When an audience intimidates, move in closer – I had seen students so afraid of their audience that they stepped back when speaking. I asked them why they hadn’t stepped forward instead. After all, up close you realise who the audience are, while they in turn feel more involved as you are more audible and make better eye-contact. Instead of feeling intimidated, I let myself be playful : You don’t seem to be getting what I’m saying, let me step forward a little and see if I can be more convincing…

Feel free to move when speaking, it will change your perspective – I had shared insights as to how important it was to change position at specific moments when speaking, especially when using a screen or board as support. Deliberate changes of position open new perspectives for speaker and audience while allowing all important movement which can relieve tension. So, rather than letting myself feel suffocated after too long at one side of the whiteboard while trying to finalize a difficult point from a video document, I’d say : Maybe it’s time for me to move to the other side of the board so I can see some fresh new faces

Find your own rhythm, don’t rush, and remember to breathe – In the feedback sessions, we had also talked a lot about speed of delivery when speaking, about the need to pause for emphasis and in order to catch our breath. All attention to such details increases intelligibility and comfort for both speakers and listeners. So, when teaching students who were aware of this aspect to communication with a group, I would say simply : Let me try and say that one more time with pauses, so you will know this is important and you need to remember it…

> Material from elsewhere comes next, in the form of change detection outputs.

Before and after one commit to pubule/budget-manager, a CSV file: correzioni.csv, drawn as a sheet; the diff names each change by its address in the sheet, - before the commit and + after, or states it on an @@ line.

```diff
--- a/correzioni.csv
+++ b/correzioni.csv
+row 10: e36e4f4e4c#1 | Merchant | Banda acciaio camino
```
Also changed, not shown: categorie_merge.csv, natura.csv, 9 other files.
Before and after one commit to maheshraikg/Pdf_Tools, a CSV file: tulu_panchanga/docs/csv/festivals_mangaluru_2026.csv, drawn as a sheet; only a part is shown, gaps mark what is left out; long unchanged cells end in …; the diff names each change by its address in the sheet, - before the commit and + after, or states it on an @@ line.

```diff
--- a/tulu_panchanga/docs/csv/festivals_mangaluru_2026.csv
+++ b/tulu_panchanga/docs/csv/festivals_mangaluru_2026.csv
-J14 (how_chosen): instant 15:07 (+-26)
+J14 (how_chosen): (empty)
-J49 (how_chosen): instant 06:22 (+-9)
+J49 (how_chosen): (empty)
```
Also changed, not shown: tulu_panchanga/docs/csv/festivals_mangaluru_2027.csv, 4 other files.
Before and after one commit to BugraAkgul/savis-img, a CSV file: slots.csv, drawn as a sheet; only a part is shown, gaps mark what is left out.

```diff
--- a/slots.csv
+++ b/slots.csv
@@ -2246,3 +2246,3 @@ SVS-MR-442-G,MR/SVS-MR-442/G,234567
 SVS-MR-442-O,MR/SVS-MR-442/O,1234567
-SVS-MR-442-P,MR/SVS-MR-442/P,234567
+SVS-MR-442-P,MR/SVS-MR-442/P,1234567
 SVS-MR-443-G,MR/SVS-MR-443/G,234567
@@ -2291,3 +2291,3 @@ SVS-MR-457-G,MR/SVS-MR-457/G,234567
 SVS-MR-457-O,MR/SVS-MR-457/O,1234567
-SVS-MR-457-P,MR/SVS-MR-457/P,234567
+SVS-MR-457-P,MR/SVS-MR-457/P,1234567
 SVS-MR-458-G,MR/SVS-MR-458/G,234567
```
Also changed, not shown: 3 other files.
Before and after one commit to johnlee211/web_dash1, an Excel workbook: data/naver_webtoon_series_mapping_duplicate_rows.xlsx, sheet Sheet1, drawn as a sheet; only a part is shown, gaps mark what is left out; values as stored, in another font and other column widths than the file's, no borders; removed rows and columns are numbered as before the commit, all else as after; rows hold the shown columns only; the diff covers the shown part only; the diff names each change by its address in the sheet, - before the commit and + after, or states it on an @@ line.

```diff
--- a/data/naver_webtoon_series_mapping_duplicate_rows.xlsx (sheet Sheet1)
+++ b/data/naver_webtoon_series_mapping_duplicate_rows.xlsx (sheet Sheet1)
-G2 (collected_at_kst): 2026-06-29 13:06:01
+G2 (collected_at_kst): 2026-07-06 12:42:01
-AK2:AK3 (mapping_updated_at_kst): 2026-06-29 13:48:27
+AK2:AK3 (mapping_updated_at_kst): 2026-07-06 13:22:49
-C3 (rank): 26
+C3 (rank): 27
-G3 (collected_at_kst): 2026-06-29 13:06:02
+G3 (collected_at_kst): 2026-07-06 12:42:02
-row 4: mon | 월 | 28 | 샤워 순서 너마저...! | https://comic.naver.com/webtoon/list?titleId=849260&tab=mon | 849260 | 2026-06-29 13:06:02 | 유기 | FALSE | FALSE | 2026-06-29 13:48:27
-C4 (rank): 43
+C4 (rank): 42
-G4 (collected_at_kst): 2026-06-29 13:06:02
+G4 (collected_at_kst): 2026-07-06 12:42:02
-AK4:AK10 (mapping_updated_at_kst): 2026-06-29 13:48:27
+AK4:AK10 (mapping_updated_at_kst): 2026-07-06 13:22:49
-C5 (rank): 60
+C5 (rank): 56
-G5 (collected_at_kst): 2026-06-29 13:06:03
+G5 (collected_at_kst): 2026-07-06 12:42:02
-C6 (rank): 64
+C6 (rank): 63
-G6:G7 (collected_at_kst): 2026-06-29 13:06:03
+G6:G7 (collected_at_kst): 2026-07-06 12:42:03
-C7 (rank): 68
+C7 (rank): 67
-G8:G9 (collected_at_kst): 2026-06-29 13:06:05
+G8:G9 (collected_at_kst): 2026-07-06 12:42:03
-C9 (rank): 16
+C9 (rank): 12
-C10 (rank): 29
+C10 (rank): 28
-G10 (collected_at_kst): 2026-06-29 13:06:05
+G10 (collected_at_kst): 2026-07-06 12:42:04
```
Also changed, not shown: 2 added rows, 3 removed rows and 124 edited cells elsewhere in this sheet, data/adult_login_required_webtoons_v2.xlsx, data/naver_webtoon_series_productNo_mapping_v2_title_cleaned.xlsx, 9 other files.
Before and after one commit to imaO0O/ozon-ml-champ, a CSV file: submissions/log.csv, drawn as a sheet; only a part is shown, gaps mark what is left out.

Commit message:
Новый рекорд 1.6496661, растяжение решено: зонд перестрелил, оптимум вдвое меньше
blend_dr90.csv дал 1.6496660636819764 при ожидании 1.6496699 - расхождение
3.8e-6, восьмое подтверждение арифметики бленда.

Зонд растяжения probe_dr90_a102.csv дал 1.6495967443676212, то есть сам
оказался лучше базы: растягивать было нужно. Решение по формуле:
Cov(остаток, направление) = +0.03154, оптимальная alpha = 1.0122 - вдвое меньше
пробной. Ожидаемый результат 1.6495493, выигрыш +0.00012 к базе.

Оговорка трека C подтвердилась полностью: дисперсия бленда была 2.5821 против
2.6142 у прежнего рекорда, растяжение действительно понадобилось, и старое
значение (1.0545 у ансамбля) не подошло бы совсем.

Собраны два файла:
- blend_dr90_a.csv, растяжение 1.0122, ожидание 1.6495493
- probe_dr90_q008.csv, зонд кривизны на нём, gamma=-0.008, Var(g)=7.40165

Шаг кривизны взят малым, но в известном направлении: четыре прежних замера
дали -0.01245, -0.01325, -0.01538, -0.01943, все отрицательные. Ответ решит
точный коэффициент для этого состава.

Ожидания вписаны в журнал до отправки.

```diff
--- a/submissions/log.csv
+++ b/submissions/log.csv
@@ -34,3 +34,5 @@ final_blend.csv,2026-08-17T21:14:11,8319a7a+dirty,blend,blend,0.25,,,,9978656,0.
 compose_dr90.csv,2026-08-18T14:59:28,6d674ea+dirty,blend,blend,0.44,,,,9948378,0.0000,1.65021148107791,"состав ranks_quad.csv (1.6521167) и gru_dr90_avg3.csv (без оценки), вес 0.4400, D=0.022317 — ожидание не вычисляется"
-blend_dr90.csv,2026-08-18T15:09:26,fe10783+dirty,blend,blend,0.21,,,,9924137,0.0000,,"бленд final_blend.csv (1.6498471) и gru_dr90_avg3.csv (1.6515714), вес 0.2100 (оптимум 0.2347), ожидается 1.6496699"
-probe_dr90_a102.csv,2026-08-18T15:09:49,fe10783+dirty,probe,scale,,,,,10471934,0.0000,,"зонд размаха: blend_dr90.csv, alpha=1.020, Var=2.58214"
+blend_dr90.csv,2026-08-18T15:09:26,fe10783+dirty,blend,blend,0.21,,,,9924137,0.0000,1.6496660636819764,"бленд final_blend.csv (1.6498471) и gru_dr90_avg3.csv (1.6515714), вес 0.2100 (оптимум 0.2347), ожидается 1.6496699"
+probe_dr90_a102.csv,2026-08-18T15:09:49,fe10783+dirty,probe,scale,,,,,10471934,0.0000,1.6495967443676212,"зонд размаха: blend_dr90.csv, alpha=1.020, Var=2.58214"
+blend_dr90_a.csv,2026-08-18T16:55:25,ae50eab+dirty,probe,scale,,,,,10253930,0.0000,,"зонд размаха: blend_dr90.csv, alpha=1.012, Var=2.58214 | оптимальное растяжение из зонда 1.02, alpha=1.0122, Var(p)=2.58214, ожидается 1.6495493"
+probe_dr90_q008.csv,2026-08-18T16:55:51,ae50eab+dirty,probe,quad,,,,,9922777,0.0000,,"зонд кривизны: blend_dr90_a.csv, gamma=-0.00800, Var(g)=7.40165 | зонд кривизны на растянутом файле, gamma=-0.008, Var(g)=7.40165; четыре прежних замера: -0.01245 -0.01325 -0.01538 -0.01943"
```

I became more aware of where I was in my teaching. I also saw how I could move between different roles which the students themselves played on the course : sometimes Speaker, at others Master of Ceremonies, occasionally Questioner or Observer, and even a watchful Cameraman who registered and recalled things for later use. I shared a common code of communication with the students which I was able to verbalize in playful or serious ways, showing them that I was putting our public-speaking principles into practice. Ultimately, I began to see that there was so much going on in the Subjective Classroom that I no longer needed to feel uncomfortable. And that sensation slipped away.

More than anything, I learnt to slow down and enjoy the journey. As a teacher I learnt to speak more deliberately, taking time when I felt rushed. I discovered that all this helps us humans to keep our flow and to keep our personal traffic moving.

Your feedback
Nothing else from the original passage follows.